> [Task details]: Copy every entry exactly as it stands, though any image it holds should stay out of the copy.

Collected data
* * *

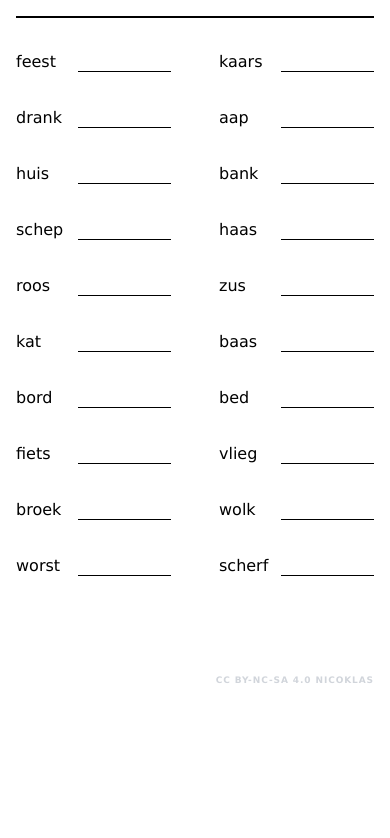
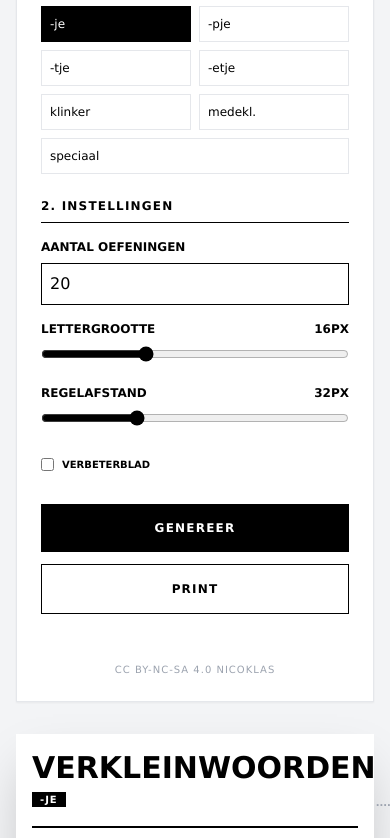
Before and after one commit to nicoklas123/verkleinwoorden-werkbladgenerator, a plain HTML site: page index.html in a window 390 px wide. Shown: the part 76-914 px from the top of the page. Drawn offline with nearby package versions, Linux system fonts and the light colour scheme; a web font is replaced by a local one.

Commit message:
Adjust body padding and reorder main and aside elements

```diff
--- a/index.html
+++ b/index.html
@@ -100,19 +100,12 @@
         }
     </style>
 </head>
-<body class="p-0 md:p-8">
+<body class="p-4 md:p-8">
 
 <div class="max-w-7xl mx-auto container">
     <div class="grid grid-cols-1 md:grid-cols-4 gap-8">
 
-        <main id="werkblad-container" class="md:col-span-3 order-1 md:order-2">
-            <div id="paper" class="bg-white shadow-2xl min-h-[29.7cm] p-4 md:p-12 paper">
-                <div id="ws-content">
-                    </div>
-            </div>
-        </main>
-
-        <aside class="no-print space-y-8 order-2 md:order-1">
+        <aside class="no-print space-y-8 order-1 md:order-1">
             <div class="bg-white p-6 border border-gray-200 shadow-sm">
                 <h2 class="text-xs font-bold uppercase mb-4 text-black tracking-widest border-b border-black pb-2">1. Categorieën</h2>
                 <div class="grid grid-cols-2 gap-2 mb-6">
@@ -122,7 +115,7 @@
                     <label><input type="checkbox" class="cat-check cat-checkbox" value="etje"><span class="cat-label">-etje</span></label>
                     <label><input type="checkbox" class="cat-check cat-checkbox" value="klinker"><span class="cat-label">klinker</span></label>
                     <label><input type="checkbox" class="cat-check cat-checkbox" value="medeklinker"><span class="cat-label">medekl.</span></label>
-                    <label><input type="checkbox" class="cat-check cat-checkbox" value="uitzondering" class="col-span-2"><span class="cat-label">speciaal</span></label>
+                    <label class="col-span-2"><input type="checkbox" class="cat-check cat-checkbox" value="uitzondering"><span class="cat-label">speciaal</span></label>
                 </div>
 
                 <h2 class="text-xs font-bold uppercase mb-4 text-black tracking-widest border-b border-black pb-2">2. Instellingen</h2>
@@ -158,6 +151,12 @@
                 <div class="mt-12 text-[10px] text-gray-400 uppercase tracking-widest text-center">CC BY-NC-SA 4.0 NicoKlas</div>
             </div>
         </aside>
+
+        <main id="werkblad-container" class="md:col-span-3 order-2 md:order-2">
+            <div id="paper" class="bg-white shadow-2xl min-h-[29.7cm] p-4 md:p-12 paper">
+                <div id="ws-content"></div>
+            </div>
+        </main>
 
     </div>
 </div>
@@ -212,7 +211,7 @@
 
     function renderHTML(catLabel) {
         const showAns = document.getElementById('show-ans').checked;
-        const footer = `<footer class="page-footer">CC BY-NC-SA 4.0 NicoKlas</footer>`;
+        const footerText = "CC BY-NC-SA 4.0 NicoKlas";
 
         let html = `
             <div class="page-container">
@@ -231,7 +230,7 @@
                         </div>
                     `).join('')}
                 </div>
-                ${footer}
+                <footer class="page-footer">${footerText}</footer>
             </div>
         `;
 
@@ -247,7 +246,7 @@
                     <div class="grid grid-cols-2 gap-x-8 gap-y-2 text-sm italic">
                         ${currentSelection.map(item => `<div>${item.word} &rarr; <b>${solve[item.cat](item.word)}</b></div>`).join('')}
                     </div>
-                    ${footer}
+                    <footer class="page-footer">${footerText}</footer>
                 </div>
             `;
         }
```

* * *

> [Exercise output]:
Before and after one commit to nicoklas123/verkleinwoorden-werkbladgenerator, a plain HTML site: page index.html in a window 390 px wide. Shown: the part 76-914 px from the top of the page. Drawn offline with nearby package versions, Linux system fonts and the light colour scheme; a web font is replaced by a local one.

Commit message:
Adjust body padding and reorder main and aside elements

```diff
--- a/index.html
+++ b/index.html
@@ -100,19 +100,12 @@
         }
     </style>
 </head>
-<body class="p-0 md:p-8">
+<body class="p-4 md:p-8">
 
 <div class="max-w-7xl mx-auto container">
     <div class="grid grid-cols-1 md:grid-cols-4 gap-8">
 
-        <main id="werkblad-container" class="md:col-span-3 order-1 md:order-2">
-            <div id="paper" class="bg-white shadow-2xl min-h-[29.7cm] p-4 md:p-12 paper">
-                <div id="ws-content">
-                    </div>
-            </div>
-        </main>
-
-        <aside class="no-print space-y-8 order-2 md:order-1">
+        <aside class="no-print space-y-8 order-1 md:order-1">
             <div class="bg-white p-6 border border-gray-200 shadow-sm">
                 <h2 class="text-xs font-bold uppercase mb-4 text-black tracking-widest border-b border-black pb-2">1. Categorieën</h2>
                 <div class="grid grid-cols-2 gap-2 mb-6">
@@ -122,7 +115,7 @@
                     <label><input type="checkbox" class="cat-check cat-checkbox" value="etje"><span class="cat-label">-etje</span></label>
                     <label><input type="checkbox" class="cat-check cat-checkbox" value="klinker"><span class="cat-label">klinker</span></label>
                     <label><input type="checkbox" class="cat-check cat-checkbox" value="medeklinker"><span class="cat-label">medekl.</span></label>
-                    <label><input type="checkbox" class="cat-check cat-checkbox" value="uitzondering" class="col-span-2"><span class="cat-label">speciaal</span></label>
+                    <label class="col-span-2"><input type="checkbox" class="cat-check cat-checkbox" value="uitzondering"><span class="cat-label">speciaal</span></label>
                 </div>
 
                 <h2 class="text-xs font-bold uppercase mb-4 text-black tracking-widest border-b border-black pb-2">2. Instellingen</h2>
@@ -158,6 +151,12 @@
                 <div class="mt-12 text-[10px] text-gray-400 uppercase tracking-widest text-center">CC BY-NC-SA 4.0 NicoKlas</div>
             </div>
         </aside>
+
+        <main id="werkblad-container" class="md:col-span-3 order-2 md:order-2">
+            <div id="paper" class="bg-white shadow-2xl min-h-[29.7cm] p-4 md:p-12 paper">
+                <div id="ws-content"></div>
+            </div>
+        </main>
 
     </div>
 </div>
@@ -212,7 +211,7 @@
 
     function renderHTML(catLabel) {
         const showAns = document.getElementById('show-ans').checked;
-        const footer = `<footer class="page-footer">CC BY-NC-SA 4.0 NicoKlas</footer>`;
+        const footerText = "CC BY-NC-SA 4.0 NicoKlas";
 
         let html = `
             <div class="page-container">
@@ -231,7 +230,7 @@
                         </div>
                     `).join('')}
                 </div>
-                ${footer}
+                <footer class="page-footer">${footerText}</footer>
             </div>
         `;
 
@@ -247,7 +246,7 @@
                     <div class="grid grid-cols-2 gap-x-8 gap-y-2 text-sm italic">
                         ${currentSelection.map(item => `<div>${item.word} &rarr; <b>${solve[item.cat](item.word)}</b></div>`).join('')}
                     </div>
-                    ${footer}
+                    <footer class="page-footer">${footerText}</footer>
                 </div>
             `;
         }
```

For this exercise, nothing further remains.